*TASK OBJECTIVE*
Copy, from the data below, every line that has "other" in it.
---------- EXTRACTED DATA
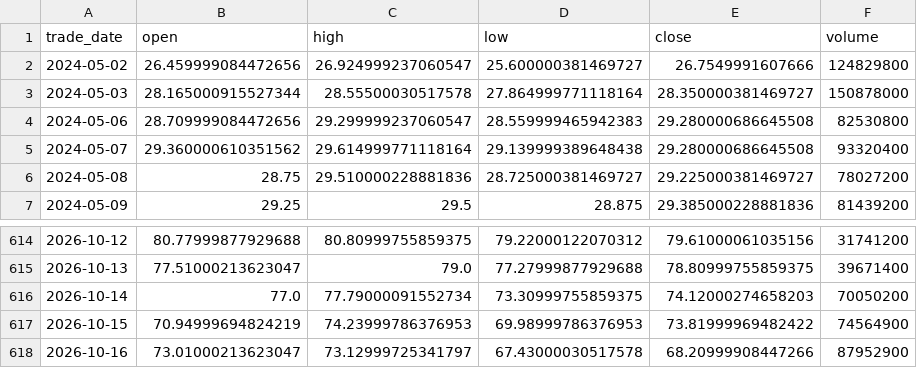
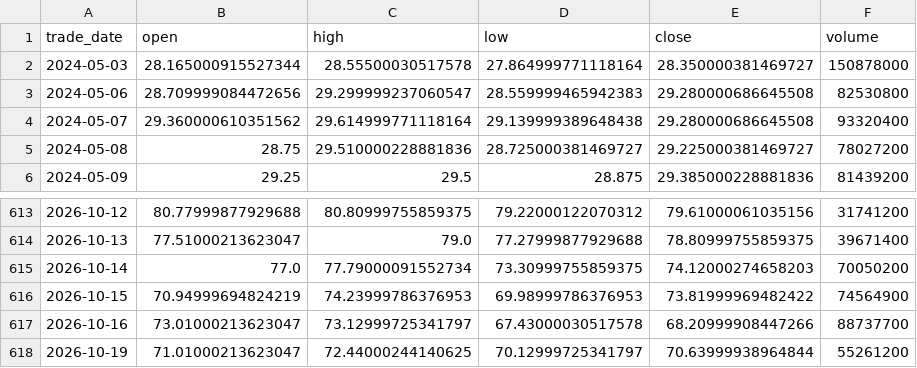
Before and after one commit to cloudontheroad/moneymore, a CSV file: data/leveraged-etf/TQQQ.csv, drawn as a sheet; only a part is shown, gaps mark what is left out.

```diff
--- a/data/leveraged-etf/TQQQ.csv
+++ b/data/leveraged-etf/TQQQ.csv
@@ -1,3 +1,2 @@
 trade_date,open,high,low,close,volume
-2024-05-02,26.459999084472656,26.924999237060547,25.600000381469727,26.7549991607666,124829800
 2024-05-03,28.165000915527344,28.55500030517578,27.864999771118164,28.350000381469727,150878000
@@ -617,2 +616,3 @@ trade_date,open,high,low,close,volume
 2026-10-15,70.94999694824219,74.23999786376953,69.98999786376953,73.81999969482422,74564900
-2026-10-16,73.01000213623047,73.12999725341797,67.43000030517578,68.20999908447266,87952900
+2026-10-16,73.01000213623047,73.12999725341797,67.43000030517578,68.20999908447266,88737700
+2026-10-19,71.01000213623047,72.44000244140625,70.12999725341797,70.63999938964844,55261200
```
Also changed, not shown: data/leveraged-etf/QQQ.csv, data/leveraged-etf/SQQQ.csv, 4 other files.
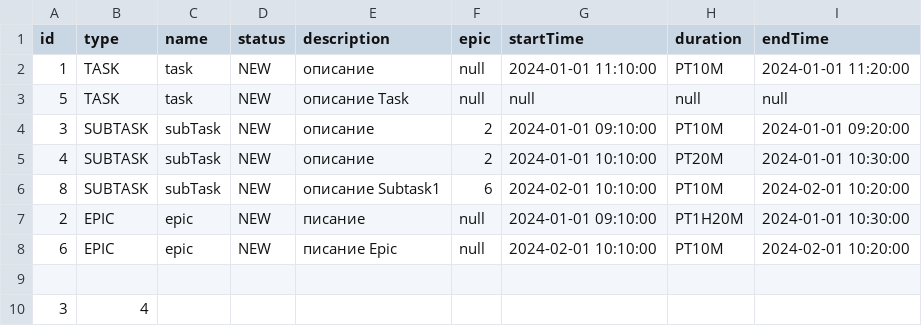
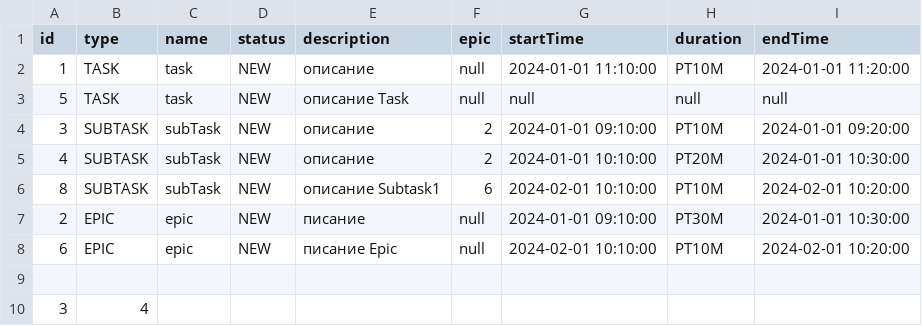
Before and after one commit to alexeyakachuk/java-kanban, a CSV file: resources/Имя.csv, drawn as a sheet.

```diff
--- a/resources/Имя.csv
+++ b/resources/Имя.csv
@@ -6,3 +6,3 @@ id,type,name,status,description,epic,startTime,duration,endTime
 8,SUBTASK,subTask,NEW,описание Subtask1,6,2024-02-01 10:10:00,PT10M,2024-02-01 10:20:00
-2,EPIC,epic,NEW,писание,null,2024-01-01 09:10:00,PT1H20M,2024-01-01 10:30:00
+2,EPIC,epic,NEW,писание,null,2024-01-01 09:10:00,PT30M,2024-01-01 10:30:00
 6,EPIC,epic,NEW,писание Epic,null,2024-02-01 10:10:00,PT10M,2024-02-01 10:20:00
```
Also changed, not shown: 2 other files.
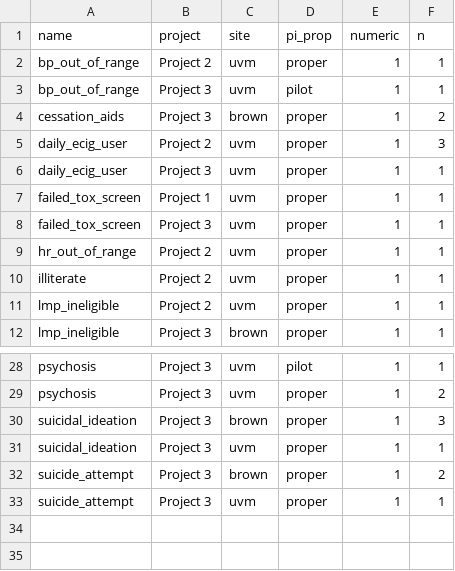
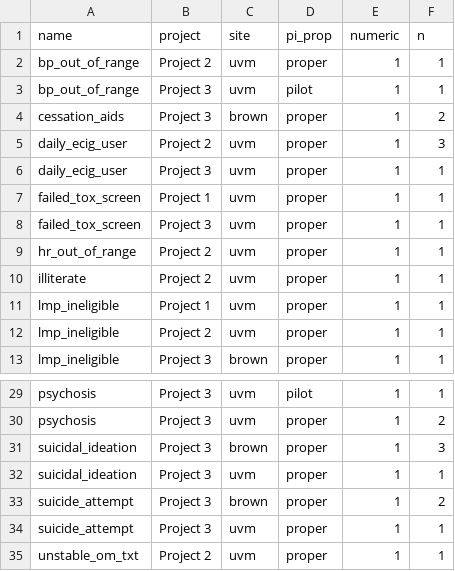
Before and after one commit to ajbarrows/tcors_enrollment_cron, a CSV file: enrollment_report/s3/screening_inel.csv, drawn as a sheet; only a part is shown, gaps mark what is left out; the diff names each change by its address in the sheet, - before the commit and + after, or states it on an @@ line.

```diff
--- a/enrollment_report/s3/screening_inel.csv
+++ b/enrollment_report/s3/screening_inel.csv
+row 11: lmp_ineligible | Project 1 | uvm | proper | 1 | 1
+row 35: unstable_om_txt | Project 2 | uvm | proper | 1 | 1
```
Also changed, not shown: enrollment_history/s3/enrollment_history.tsv, enrollment_history/s3/ps_history.tsv, 13 other files.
--------------------
*WRITTEN SOLUTION*
Also changed, not shown: data/leveraged-etf/QQQ.csv, data/leveraged-etf/SQQQ.csv, 4 other files.
Also changed, not shown: 2 other files.
Also changed, not shown: enrollment_history/s3/enrollment_history.tsv, enrollment_history/s3/ps_history.tsv, 13 other files.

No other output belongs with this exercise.